To Mr. Grier, the key to the survival of Quebec’s pork sector is adaptation, and he believes that Olymel, in switching to a value-added approach, is taking the right steps. He notes that Canada, as the seventh-largest pork producer in the world, is not a small player. China has cheaper labour and lower regulations, said Mr. Grier, but Canada can stay competitive by efficiencies and offering a boutique service.

According to 2020 data collected by InterPIG, an international group of economists, Canada’s pork sector is the third most efficient in the world, just below the U.S. and Brazil. This is because Canada’s does not need to import grain, the most significant production cost for pork farming.

And Canada’s grain industry remains resilient. Yields of wheat, canola, barley and corn have only increased over the past few years, with 2022′s corn yields alone hitting a record high.

Mr. Grier also said that Canada has efficient animal husbandry practices that lead to more pigs per litter. A switch to value-added products also plays into Canada’s smaller scale, meaning we can offer a more boutique service.

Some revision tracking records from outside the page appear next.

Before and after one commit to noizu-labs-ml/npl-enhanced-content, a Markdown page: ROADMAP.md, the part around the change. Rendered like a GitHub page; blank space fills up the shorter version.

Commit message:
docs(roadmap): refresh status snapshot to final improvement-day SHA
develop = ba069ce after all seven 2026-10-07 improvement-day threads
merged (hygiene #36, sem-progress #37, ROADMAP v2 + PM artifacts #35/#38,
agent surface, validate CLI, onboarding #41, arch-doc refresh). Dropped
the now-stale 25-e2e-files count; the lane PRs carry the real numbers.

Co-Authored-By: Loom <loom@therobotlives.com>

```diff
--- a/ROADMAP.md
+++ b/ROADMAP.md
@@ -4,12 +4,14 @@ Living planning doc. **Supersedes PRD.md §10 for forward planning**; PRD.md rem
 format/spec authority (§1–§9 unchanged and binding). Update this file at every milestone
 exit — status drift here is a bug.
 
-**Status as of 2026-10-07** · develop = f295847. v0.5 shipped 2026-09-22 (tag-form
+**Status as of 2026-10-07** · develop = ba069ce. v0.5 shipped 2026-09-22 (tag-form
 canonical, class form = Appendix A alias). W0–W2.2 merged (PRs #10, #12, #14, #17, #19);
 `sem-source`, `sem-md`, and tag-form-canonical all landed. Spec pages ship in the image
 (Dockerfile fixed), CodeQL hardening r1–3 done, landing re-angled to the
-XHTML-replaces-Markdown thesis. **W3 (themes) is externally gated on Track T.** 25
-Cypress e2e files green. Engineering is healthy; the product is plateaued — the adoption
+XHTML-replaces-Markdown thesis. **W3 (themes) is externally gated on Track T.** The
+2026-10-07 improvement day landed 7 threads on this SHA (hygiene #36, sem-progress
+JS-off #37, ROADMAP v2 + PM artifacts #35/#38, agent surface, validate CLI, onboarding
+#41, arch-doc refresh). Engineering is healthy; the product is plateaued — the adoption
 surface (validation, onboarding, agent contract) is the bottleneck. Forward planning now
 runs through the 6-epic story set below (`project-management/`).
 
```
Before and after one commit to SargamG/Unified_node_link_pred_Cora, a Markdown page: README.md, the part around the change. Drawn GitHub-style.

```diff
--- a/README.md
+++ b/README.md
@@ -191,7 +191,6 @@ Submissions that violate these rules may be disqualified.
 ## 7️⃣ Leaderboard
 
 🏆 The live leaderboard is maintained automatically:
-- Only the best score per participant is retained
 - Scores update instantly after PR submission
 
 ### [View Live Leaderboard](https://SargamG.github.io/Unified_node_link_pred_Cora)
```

“We’re good at what we do,” said Mr. Grier. “When you get pork from Canada, you get it to your specifications. Whereas in the United States you get it to the plant’s specifications. It’s just classic big company versus small company.”

Mr. Gervais, sitting on the second floor of La Fernandière sausage factory, needs this strategy to pay off. After weathering two years of losses in the hundreds of millions, Olymel is hoping to invest in higher-tech facilities that will take optimization to the next level using artificial intelligence and more robotics. He’s also hoping that the drop in pork supply will increase prices.

Reflecting on the past year, he is optimistic but realistic.

“We did what we had to do,” said Mr. Gervais. “We stabilized the ship, but we have to continue to optimize.”